Wednesday, September 19, 2007

Left-handers on roll as numbers triple

Leftorium_400Left-handedness has reached record levels, with a more than threefold rise over the past century in the proportion of those using their left hand to write.

A large-scale historical study of handwriting down the ages by academics at University College London (UCL) has found that the proportion of left-handers has gone up from 3% among those born more than 100 years ago to 11% today.

Chris McManus, professor of psychology at UCL, said the surge in left-handedness may be due to a reduction in attempts to coerce naturally left-handed children into using their right hands.

McManus’s team have reinforced the theory that left-handedness is growing by analysing film shot about 1900 which shows that only 16% of those living at the beginning of the 20th century used their left arms to wave, compared with about 24% of people today.

Previously experts had suggested severe discrimination against “gibble-fists” in the 18th and 19th centuries might have caused their numbers to fall - before left-handed numbers picked up again as the fashion for coercing left-handers faded in the latter 20th century.

Even into the 1960s some schoolchildren’s left hands were tied behind their backs to ensure they wrote with their right.

1 comment:

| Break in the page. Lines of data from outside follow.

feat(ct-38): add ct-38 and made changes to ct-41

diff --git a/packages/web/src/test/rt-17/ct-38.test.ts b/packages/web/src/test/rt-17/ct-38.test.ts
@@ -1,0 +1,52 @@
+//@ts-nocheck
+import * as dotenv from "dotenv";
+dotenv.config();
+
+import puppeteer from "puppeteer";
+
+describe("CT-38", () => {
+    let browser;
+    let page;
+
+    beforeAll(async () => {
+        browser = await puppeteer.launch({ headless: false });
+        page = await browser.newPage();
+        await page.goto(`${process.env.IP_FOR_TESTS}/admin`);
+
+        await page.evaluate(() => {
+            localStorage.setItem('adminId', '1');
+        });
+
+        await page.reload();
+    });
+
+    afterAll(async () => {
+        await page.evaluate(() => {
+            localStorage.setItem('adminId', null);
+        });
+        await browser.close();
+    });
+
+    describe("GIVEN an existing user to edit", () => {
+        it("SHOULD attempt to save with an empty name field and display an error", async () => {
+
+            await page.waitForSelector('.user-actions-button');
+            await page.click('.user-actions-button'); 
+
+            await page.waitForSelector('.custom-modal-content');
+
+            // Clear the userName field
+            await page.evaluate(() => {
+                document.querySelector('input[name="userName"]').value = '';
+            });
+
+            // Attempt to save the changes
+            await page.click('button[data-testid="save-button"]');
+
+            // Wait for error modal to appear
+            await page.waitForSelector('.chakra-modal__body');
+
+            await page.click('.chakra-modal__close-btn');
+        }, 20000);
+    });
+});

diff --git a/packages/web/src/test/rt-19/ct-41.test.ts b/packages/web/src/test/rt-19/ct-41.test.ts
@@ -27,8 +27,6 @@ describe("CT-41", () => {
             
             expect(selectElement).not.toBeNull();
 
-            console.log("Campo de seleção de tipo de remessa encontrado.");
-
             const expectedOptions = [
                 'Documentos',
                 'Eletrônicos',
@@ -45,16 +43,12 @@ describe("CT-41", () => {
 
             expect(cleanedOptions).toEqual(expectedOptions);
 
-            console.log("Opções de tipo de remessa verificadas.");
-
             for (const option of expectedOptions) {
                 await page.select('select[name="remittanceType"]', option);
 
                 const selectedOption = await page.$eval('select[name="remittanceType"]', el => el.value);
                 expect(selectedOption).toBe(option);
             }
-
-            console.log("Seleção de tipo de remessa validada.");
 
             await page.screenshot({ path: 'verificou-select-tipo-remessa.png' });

Anonymous said...

there still doing it, I know two lefties who told me that there teachers tried to do it to them.